Picking a Location
As with your job search, there’s no one place to start. Usually, however, you will start in the area where you work or live, picking a property type you understand at a price level you can afford.
You can begin to explore your options simply by looking at maps. (It is amazing how much you can learn by looking at maps—all kinds of maps!) These days, the Internet is making available a wealth of detailed aerial maps that in the past were accessible to only the biggest companies.
You can continue your education by walking or driving around. You can visit apartments, houses, stores, and offices. Try to spot where change is occurring. What areas are in or out? Where are the artists moving? Where are the trendy shops and hot restaurants—the streets with “buzz?” Where are the areas with architecturally interesting structures that might be renovated attractively? What companies, and which brokers, are operating in this area?
Think of yourself as a comparison shopper. You would think nothing of asking the proprietor the price of a particular item in a store. Think the same way about property that goes up for sale. In real estate, it is much more difficult to “find the proprietor,” and you might not know how much to believe when you do hear a price, but it is crucial that you begin to understand value. Thinking simultaneously in qualitative and quantitative terms about a property is not easy, but it is crucial to successful investment. The size and physical condition, the legal restrictions, the rent structure, the availability and cost of financing—all enter into the equation. There may be a big difference between the asking and the real price.
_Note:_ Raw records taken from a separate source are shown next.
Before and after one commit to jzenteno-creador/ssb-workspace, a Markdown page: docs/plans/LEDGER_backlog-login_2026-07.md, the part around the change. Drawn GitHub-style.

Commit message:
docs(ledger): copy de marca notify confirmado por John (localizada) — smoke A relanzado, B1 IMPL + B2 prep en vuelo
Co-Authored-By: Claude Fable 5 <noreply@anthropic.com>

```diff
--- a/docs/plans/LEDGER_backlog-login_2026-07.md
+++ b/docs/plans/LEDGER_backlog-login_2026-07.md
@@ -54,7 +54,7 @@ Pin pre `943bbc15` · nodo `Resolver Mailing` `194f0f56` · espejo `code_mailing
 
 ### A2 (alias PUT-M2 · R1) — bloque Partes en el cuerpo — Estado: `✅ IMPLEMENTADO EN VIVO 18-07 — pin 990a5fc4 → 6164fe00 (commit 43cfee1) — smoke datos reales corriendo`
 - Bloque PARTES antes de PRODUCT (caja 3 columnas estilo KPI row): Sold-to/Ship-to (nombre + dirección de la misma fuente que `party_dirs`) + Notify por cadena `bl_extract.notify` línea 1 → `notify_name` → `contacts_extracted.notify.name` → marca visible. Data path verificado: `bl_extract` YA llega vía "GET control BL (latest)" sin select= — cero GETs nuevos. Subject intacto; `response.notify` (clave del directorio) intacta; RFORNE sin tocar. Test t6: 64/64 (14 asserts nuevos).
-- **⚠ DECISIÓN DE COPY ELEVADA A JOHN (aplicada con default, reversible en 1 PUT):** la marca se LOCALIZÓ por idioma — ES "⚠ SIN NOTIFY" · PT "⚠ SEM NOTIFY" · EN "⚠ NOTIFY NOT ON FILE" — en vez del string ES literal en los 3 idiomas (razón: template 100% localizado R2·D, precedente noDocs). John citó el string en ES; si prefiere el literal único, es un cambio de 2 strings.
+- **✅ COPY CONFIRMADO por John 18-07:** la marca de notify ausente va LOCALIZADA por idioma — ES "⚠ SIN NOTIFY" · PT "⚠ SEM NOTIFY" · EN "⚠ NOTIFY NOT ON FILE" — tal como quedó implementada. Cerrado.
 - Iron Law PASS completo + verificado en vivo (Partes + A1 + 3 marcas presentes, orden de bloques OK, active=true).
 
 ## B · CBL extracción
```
One of your toughest problems, starting out, is deciding which deals are worth spending time to investigate. Especially if you have a day job, this will be a limiting factor. This is why it’s better to focus early on a specific neighborhood or property type where your learning will be cumulative. It is like buying a house. Until you have seen several, preferably in the same neighborhood, you will not have the confidence needed to act quickly when the right deal comes along.